Water has always been a grounding source for me! When I am stressed, angry, worried, I am drawn to water. I tend to look at this in a couple of different ways, but generally I feel that water reminds me to be fluid, to go with the flow, and not dwell on things that you can't control. I am reminded that even though water flows around obstructions it still has the power to shape the landscape over time, which reminds me of the strenght of patience and endurance.
Silver Springs State Park is a perfect place to get out and experience that connection to the water. Most of the main paddling areas are pretty expansive, offering great views of wildlife and their natural environment. Here you'll see lots of colorful fish, underwater grasses, turtles, alligators, various species of birds, and even manatees. We were lucky enough to encounter two massive manatees swiming gracefully near us as they too enjoyed this Saturday afternoon.
After launching our kayaks we set off into the main springhead area until we took a right into a more narrow canal that made for the perfect 1.5-2 hour loop. In the narrower canal there was more tree cover offering shade from the afternoon sun. There are also several abandoned props from old movies that were filmed here, chosen by film makers because of Silver Springs' ideal underwater conditions.
What To Bring When Paddling Silver Springs
Unlike boats, space and weight to be considered when taking out a kayak or canoe. How long you're going to be out on the water will likely dictate what you will need to bring along.
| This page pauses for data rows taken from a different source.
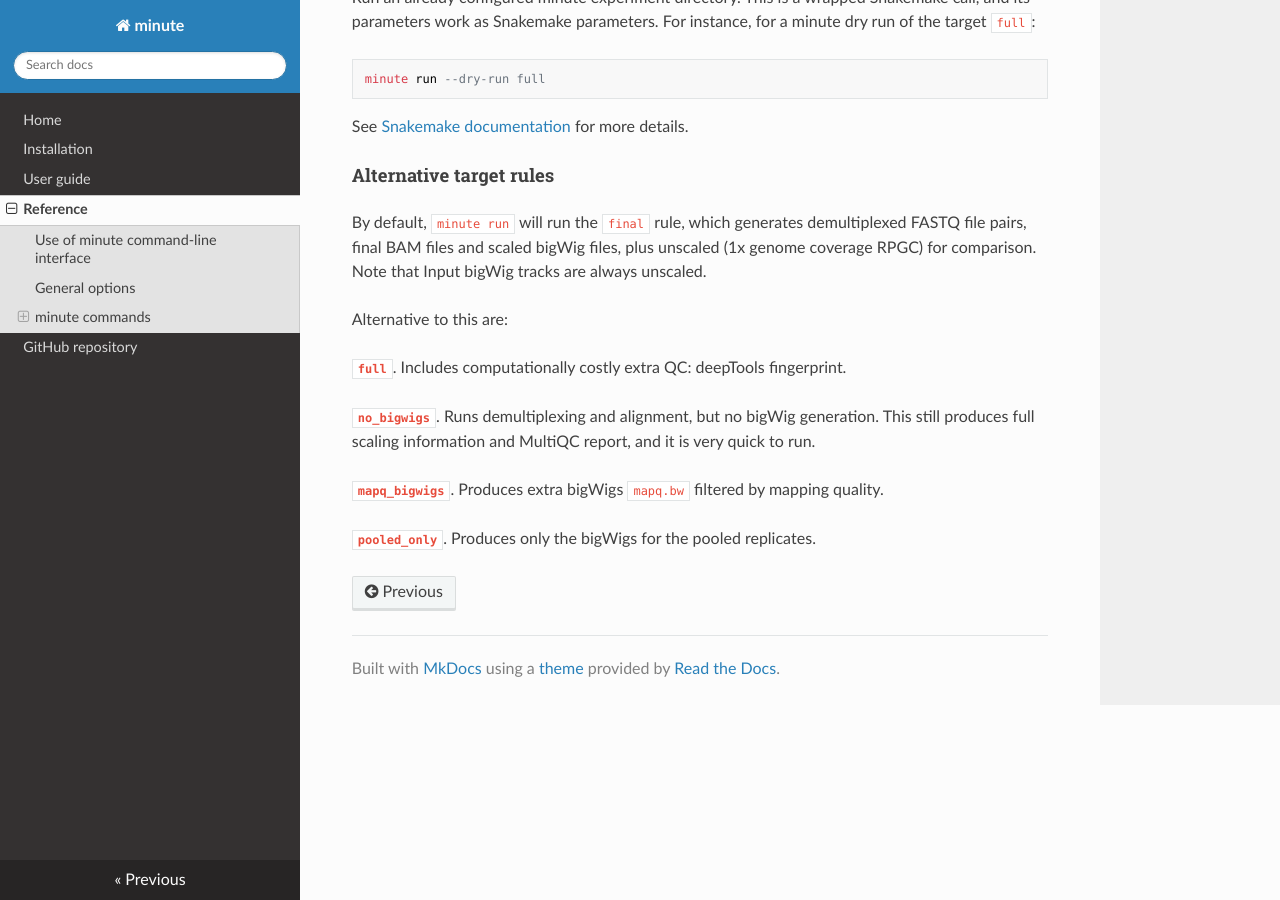
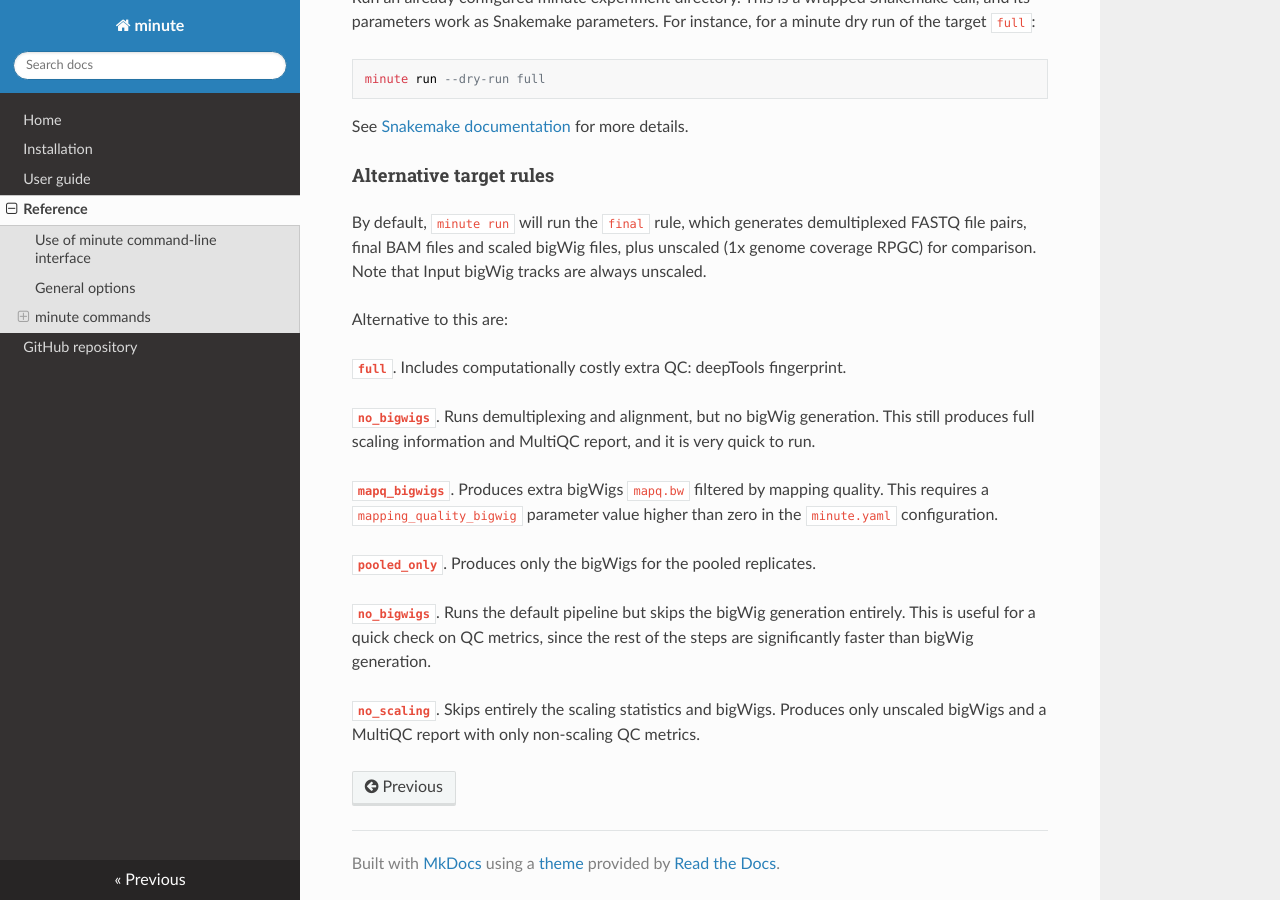
Before and after one commit to elsasserlab/minute, an MkDocs documentation site: the page built from docs/reference.md, in a window 1280 px wide and 900 px high, scrolled down 1353 px. Built offline with MkDocs 1.6.1, drawn with Linux system fonts in a browser that asks for light colours; nearby versions of some CDN libraries.

Commit message:
Update reference with missing target rules

```diff
--- a/docs/reference.md
+++ b/docs/reference.md
@@ -77,5 +77,14 @@ still produces full scaling information and MultiQC report, and it is very quick
 to run.
 
 **`mapq_bigwigs`**. Produces extra bigWigs `mapq.bw` filtered by mapping quality.
+This requires a `mapping_quality_bigwig` parameter value higher than zero in the
+`minute.yaml` configuration.
 
 **`pooled_only`**. Produces only the bigWigs for the pooled replicates.
+
+**`no_bigwigs`**. Runs the default pipeline but skips the bigWig generation
+entirely. This is useful for a quick check on QC metrics, since the rest of the
+steps are significantly faster than bigWig generation.
+
+**`no_scaling`**. Skips entirely the scaling statistics and bigWigs. Produces
+only unscaled bigWigs and a MultiQC report with only non-scaling QC metrics.
```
Without a doubt, you have to figure you're going to get wet. The goal is usually not to fall into the water, but you will defintely get wet from the paddle between strokes and potentially during the occassional Florida rain shower. Additionally, even on cloudy days, the sun's UV rays make their way to the surface. Make sure to wear comfortable light clothing that covers your skin and can get wet.
If you're trying to get some sun, make sure to bring sun block. Hat and sunglasses are always a good idea whenever you go out in Florida. Oh, and bring water shoes